The smooth-talking Morpheus was a believer and could rally others to the cause with his inspiring rhetoric, but in the end he played second fiddle to a false hope that was really just another construct of the system.  Eric Cantor says the right things to the right, but in the end, he’s just a proxy for his current leader. President Obama inspires with his words like no one else, but the hope and change that he pitched have been constrained by a system that he either doesn’t want to change or more likely can’t change.

Matrix comparison 6

Trinity kicks ass and takes names and she will escort our hero until the bitter end, where she will die pointlessly not in a showdown with evil-doers but rather due to some rebar stuck through multiple points on her body.  Paul Ryan is dreamy and his budget proposals will cure the ills of this country, but the underlying tenants of his proposals – reductions in social security and medicare – leave him dead on the doorstep.  Harry Reid throws himself at his tormentors, he takes the abuse of the right, so that the good fight can be fought.  In the end, they will all suffer the same fate.

Which brings us to Neo…

matrix comparison 7

The One.  The only one who can stop the war against the machines  and restore humanity to its rightful place as rulers of this world- or achieve a temporary standdown in hostilities that will likely re-ignite as soon as the movie is over. Ted Cruz can fit fifty gallons in his Texas-sized ten gallon hat and he squashes liberals under the heels of his cowboy boots.  He is the one who will save us from our reckless demise.  For the left, the savior has not yet appeared, but she is out there, lurking.  She alone can stand up to the evils of corporate America and help Washington serve Main street instead of Wall Street; she will be the one.
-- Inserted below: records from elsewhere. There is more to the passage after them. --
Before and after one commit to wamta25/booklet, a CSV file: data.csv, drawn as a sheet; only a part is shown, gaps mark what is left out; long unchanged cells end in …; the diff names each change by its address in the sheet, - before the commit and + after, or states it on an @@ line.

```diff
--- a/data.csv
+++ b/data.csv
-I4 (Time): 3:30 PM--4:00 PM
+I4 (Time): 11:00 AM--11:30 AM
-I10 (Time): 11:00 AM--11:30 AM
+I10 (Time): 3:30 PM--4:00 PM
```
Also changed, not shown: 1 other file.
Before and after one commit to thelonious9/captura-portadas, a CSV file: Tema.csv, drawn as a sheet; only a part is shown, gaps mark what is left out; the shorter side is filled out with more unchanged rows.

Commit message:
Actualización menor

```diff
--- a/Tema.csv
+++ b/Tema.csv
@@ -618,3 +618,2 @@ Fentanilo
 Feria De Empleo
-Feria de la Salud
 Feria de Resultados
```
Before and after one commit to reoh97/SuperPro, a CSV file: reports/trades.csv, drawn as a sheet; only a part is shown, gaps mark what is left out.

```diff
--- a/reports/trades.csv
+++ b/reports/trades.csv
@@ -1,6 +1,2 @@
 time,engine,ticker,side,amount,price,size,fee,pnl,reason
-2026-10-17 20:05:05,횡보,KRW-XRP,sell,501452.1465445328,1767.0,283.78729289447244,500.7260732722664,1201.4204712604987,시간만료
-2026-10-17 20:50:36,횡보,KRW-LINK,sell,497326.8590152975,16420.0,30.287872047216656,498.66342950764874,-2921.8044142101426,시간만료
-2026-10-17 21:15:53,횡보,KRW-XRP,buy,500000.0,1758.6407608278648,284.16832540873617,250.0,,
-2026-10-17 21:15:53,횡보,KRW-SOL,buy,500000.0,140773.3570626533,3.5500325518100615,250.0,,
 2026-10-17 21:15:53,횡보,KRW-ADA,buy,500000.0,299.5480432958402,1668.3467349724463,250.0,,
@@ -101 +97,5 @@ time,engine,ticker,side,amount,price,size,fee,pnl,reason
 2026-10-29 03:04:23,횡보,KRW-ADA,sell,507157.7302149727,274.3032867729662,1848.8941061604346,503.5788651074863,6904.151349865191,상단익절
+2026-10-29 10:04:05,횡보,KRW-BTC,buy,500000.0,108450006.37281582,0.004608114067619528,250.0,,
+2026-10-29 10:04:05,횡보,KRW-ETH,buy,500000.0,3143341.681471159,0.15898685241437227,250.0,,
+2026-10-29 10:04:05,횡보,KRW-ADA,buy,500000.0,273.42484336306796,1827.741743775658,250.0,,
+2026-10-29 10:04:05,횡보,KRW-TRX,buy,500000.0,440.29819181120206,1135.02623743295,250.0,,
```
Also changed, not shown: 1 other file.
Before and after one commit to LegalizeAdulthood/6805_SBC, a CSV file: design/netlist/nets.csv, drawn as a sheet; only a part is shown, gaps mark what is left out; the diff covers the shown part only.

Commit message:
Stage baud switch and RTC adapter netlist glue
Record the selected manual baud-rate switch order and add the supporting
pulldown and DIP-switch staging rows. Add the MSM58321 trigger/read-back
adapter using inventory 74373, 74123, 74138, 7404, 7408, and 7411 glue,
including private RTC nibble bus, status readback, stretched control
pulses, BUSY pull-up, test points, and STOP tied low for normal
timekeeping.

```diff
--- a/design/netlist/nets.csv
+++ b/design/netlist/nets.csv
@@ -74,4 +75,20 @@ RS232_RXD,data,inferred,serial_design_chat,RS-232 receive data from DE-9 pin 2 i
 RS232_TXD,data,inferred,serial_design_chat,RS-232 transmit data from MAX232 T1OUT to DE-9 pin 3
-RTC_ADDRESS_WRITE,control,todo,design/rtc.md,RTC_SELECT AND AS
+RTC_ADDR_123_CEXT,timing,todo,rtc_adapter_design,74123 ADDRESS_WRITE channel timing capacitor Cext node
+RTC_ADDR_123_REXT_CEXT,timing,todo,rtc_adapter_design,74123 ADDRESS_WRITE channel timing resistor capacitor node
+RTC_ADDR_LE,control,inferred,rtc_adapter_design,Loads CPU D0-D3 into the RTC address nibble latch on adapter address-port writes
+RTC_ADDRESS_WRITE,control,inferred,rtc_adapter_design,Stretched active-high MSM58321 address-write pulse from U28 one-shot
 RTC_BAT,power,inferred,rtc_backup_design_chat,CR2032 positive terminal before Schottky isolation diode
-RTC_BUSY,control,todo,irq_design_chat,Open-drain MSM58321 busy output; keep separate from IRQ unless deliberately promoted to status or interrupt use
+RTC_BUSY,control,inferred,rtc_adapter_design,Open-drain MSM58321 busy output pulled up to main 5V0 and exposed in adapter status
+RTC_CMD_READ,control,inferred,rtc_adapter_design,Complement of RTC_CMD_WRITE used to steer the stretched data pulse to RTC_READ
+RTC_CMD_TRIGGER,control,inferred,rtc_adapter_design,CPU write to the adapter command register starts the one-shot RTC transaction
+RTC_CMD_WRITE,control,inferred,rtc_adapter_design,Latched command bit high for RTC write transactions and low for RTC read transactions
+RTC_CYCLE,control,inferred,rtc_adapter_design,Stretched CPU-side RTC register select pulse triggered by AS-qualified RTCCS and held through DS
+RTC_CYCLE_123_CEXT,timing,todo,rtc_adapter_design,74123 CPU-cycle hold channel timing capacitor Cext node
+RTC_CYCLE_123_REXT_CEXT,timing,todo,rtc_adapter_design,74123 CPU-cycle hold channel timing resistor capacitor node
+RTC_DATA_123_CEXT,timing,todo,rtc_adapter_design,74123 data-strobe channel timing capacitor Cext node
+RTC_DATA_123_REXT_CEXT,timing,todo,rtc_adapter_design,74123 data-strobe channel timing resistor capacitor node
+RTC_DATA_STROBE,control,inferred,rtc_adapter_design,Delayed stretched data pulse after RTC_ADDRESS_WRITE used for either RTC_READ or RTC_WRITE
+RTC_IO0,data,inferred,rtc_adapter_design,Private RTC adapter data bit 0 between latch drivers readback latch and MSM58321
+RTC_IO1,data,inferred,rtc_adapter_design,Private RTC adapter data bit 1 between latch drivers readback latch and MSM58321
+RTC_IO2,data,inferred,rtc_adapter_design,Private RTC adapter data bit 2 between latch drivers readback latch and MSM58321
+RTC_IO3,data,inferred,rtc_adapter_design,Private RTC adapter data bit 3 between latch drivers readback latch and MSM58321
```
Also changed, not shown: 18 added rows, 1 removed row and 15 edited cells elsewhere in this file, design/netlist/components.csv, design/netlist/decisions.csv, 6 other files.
Of course, all this is brought to you by…

matrix comparison 8


The Wachowskis, Koch brothers, and George Soros.

If you missed it:

F + 1 Day Furlough Report

F + 2 Days Furlough Report

F + 3 Days Furlough Report

F + 4 Days Furlough Report

FET 155 Hours Furlough Report

FET 203 Hours Furlough Report

How Do We Get from Here (Earth, 2012) to There (Dust, 2512)? Part III

Part I

Part II

In part I of the journey to Dust, humanity finally left the confines of Earth and planted its feet in alien soil.  In part II, we unlocked the power to travel across the stars.  In part III, the 23rd century, we will make the stars our home.  With the first steps in wormhole travel behind us, the human race can then do what it has dreamed of since the dawn of space travel – visit and live on all the worlds of our imagination.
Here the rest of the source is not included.